- Fontenot, 33, spent the 2013 season in Tampa Bay’s organization, playing 120 games for Triple-A Durham. He hit .264 with 32 doubles, two triples, four home runs, 42 runs batted in and 53 runs scored for the Bulls. Fontenot last appeared in the Major Leagues with Philadelphia in 2012 and previously spent time with San Francisco (2010-11) and Chicago-NL (2005-10).
- Hensley has spent parts of seven Major League seasons pitching for San Diego (2005-08), Miami (2010-11) and San Francisco (2012), going 28-34 with 10 saves and a 4.00 ERA in 271 big league games.
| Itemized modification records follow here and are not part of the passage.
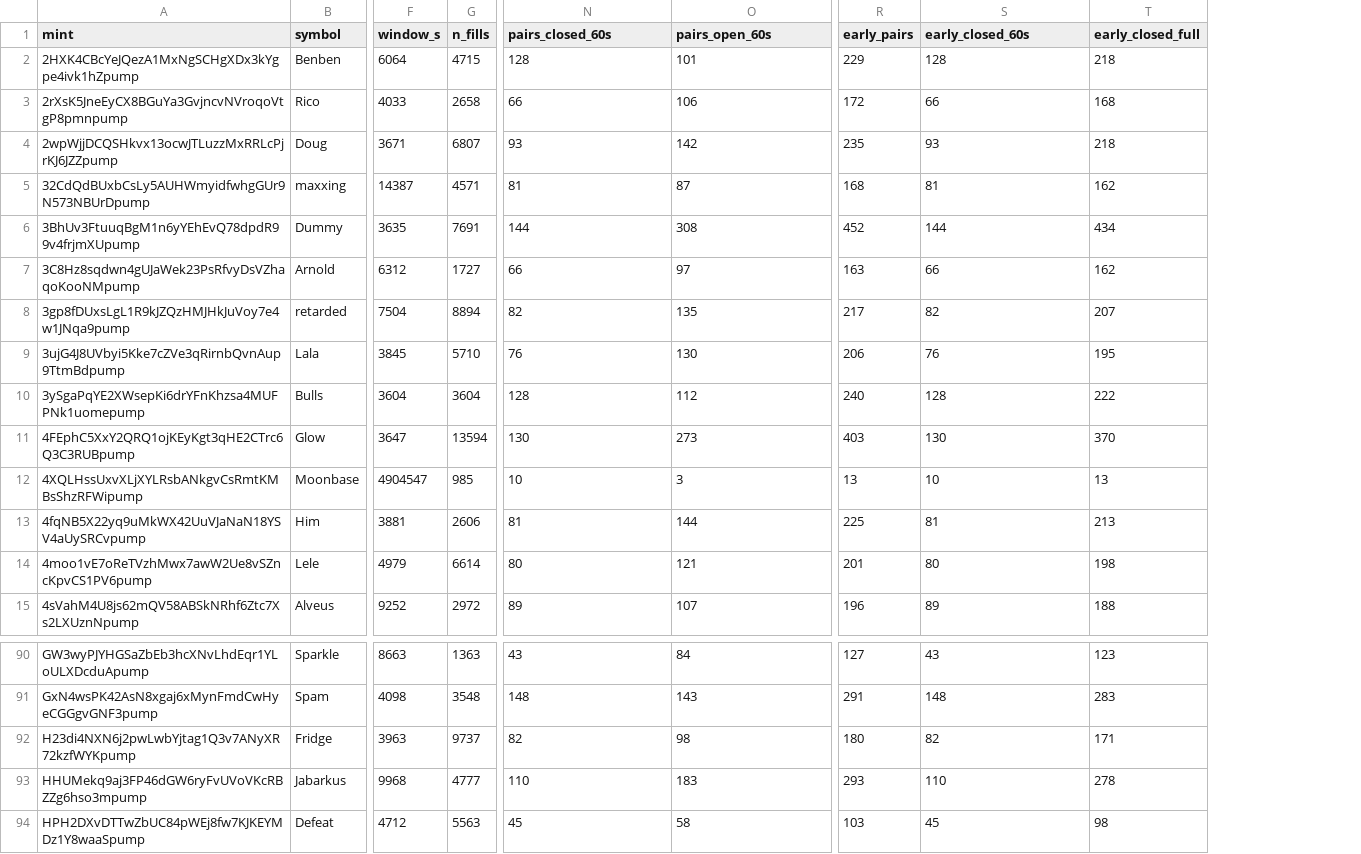
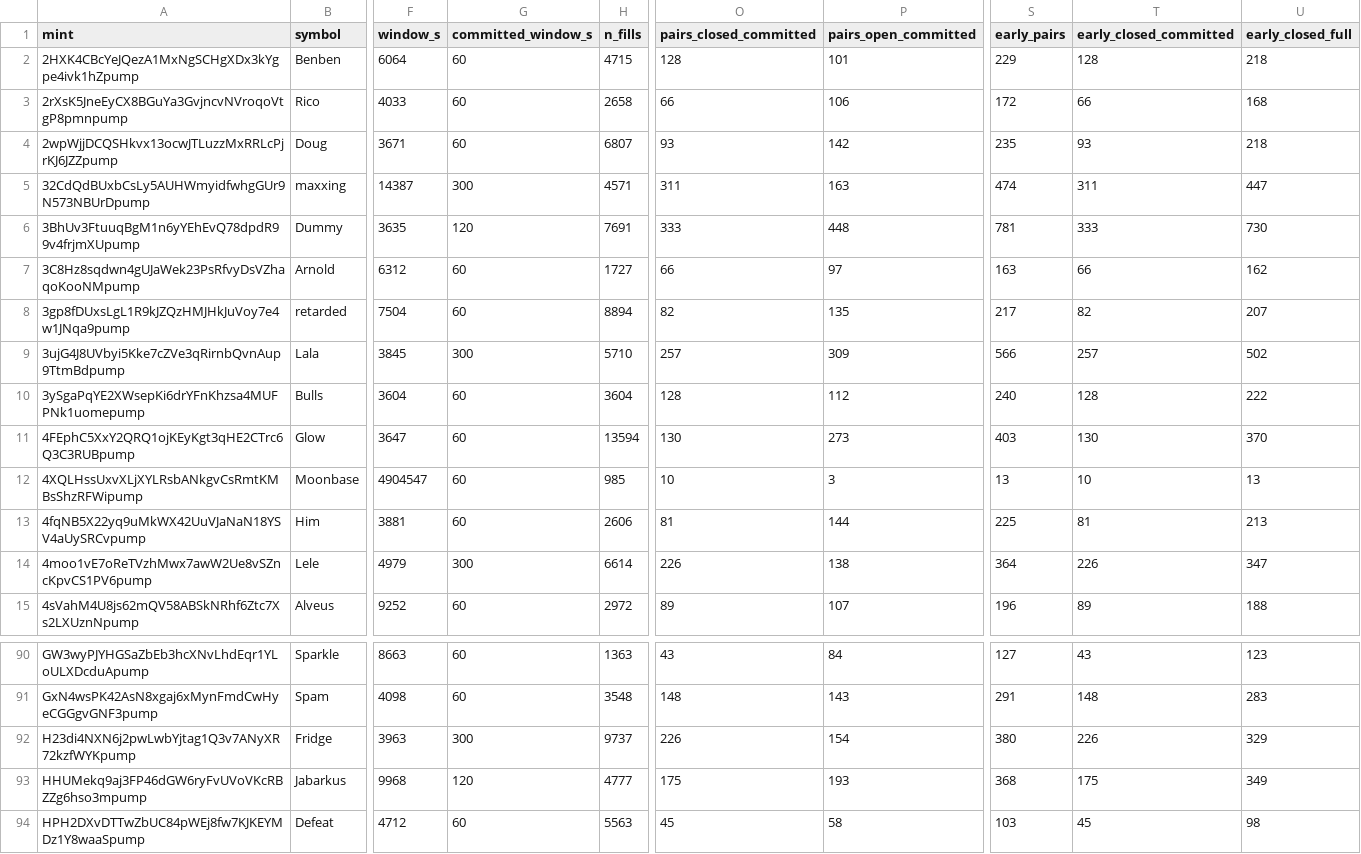
Before and after one commit to SeaRiskTree/slot-zero, a CSV file: data/graduated-life-tape-2026-08-02/coverage.csv, drawn as a sheet; only a part is shown, gaps mark what is left out; addresses are those after the commit; the diff covers the shown part only; the diff names each change by its address in the sheet, - before the commit and + after, or states it on an @@ line.

Commit message:
no-mistakes(review): baseline closure on each launch's own committed window; harden CSV and CLI parsing

```diff
--- a/data/graduated-life-tape-2026-08-02/coverage.csv
+++ b/data/graduated-life-tape-2026-08-02/coverage.csv
+column G (committed_window_s), rows 2-15: 60 | 60 | 60 | 300 | 120 | 60 | 60 | 300 | 60 | 60 | 60 | 60 | 300 | 60; rows 90-94: 60 | 60 | 300 | 120 | 60
-O1: pairs_closed_60s
+O1: pairs_closed_committed
-P1: pairs_open_60s
+P1: pairs_open_committed
-T1: early_closed_60s
+T1: early_closed_committed
-O5 (pairs_closed_committed): 81
+O5 (pairs_closed_committed): 311
-P5 (pairs_open_committed): 87
+P5 (pairs_open_committed): 163
-S5 (early_pairs): 168
+S5 (early_pairs): 474
-T5 (early_closed_committed): 81
+T5 (early_closed_committed): 311
-U5 (early_closed_full): 162
+U5 (early_closed_full): 447
-O6 (pairs_closed_committed): 144
+O6 (pairs_closed_committed): 333
-P6 (pairs_open_committed): 308
+P6 (pairs_open_committed): 448
-S6 (early_pairs): 452
+S6 (early_pairs): 781
-T6 (early_closed_committed): 144
+T6 (early_closed_committed): 333
-U6 (early_closed_full): 434
+U6 (early_closed_full): 730
-O9 (pairs_closed_committed): 76
+O9 (pairs_closed_committed): 257
-P9 (pairs_open_committed): 130
+P9 (pairs_open_committed): 309
-S9 (early_pairs): 206
+S9 (early_pairs): 566
-T9 (early_closed_committed): 76
+T9 (early_closed_committed): 257
-U9 (early_closed_full): 195
+U9 (early_closed_full): 502
-O14 (pairs_closed_committed): 80
+O14 (pairs_closed_committed): 226
-P14 (pairs_open_committed): 121
+P14 (pairs_open_committed): 138
-S14 (early_pairs): 201
+S14 (early_pairs): 364
-T14 (early_closed_committed): 80
+T14 (early_closed_committed): 226
-U14 (early_closed_full): 198
+U14 (early_closed_full): 347
-O92 (pairs_closed_committed): 82
+O92 (pairs_closed_committed): 226
-P92 (pairs_open_committed): 98
+P92 (pairs_open_committed): 154
-S92 (early_pairs): 180
+S92 (early_pairs): 380
-T92 (early_closed_committed): 82
+T92 (early_closed_committed): 226
-U92 (early_closed_full): 171
+U92 (early_closed_full): 329
-O93 (pairs_closed_committed): 110
+O93 (pairs_closed_committed): 175
-P93 (pairs_open_committed): 183
+P93 (pairs_open_committed): 193
-S93 (early_pairs): 293
+S93 (early_pairs): 368
-T93 (early_closed_committed): 110
+T93 (early_closed_committed): 175
-U93 (early_closed_full): 278
+U93 (early_closed_full): 349
```
Also changed, not shown: 70 edited cells elsewhere in this file, 8 other files.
The 34-year-old went 2-1 with a 2.57 ERA in 33 relief appearances with Triple-A Louisville (CIN), Triple-A Nashville (MIL) and the Sugar Land Skeeters of the Independent League last season.
- Stange, 28, struck out 73 batters in 65.2 innings between Triple-A Tucson (SDP) and Triple-A Salt Lake City (LAA) in 2013. He went 5-1 with a 4.52 ERA in 52 games between the two organizations last season, appearing in three games for Los Angeles (AL).
- Peterson led the Triple-A Pacific Coast League with 25 home runs and was second in the league in slugging percentage (.531) and OPS (.895) in 2013. He hit .296 with 30 doubles, one triple, 25 home runs, 86 RBI, 44 walks and 69 runs scored in 122 games for St. Louis’ top affiliate. The 30-year old made his Major League debut on July 20th vs. San Diego and appeared in 23 games for the Cardinals.
- Snyder, 32, returns to the Nationals after spending the 2013 season in the Los Angeles (AL) and Baltimore organizations. He combined to hit .273 with 14 doubles, 13 home runs, 45 RBI and a .330 OBP in 73 Triple-A contests with Salt Lake (Pacific Coast League, 21 games) and Norfolk (International League, 52 games).
Pitchers and catchers are slated report to the Nationals’ Spring Training facility in Viera, Fla., by Thursday, Feb. 13. Position players must report by Feb. 18, and the first full-squad workout is scheduled for Feb. 20.
- Posted on January 24, 2014 at 4:19 pm
- 2 Comments
- Author - Amanda Comak, Down on the Farm
- Tags: A.J. Cole, Blake Treinen, Brian Goodwin, Brian Jeroloman, Brock Peterson, Chris Snyder, Chris Young, Clay Hensley, Daniel Stange, Danny Rosenbaum, Gabriel Alfaro, Jamey Carroll, Josh Johnson, Manny Delcarmen, Matt Skole, Mike Fontenot, Non-roster invitatees, Tyler Robertson, Will Rhymes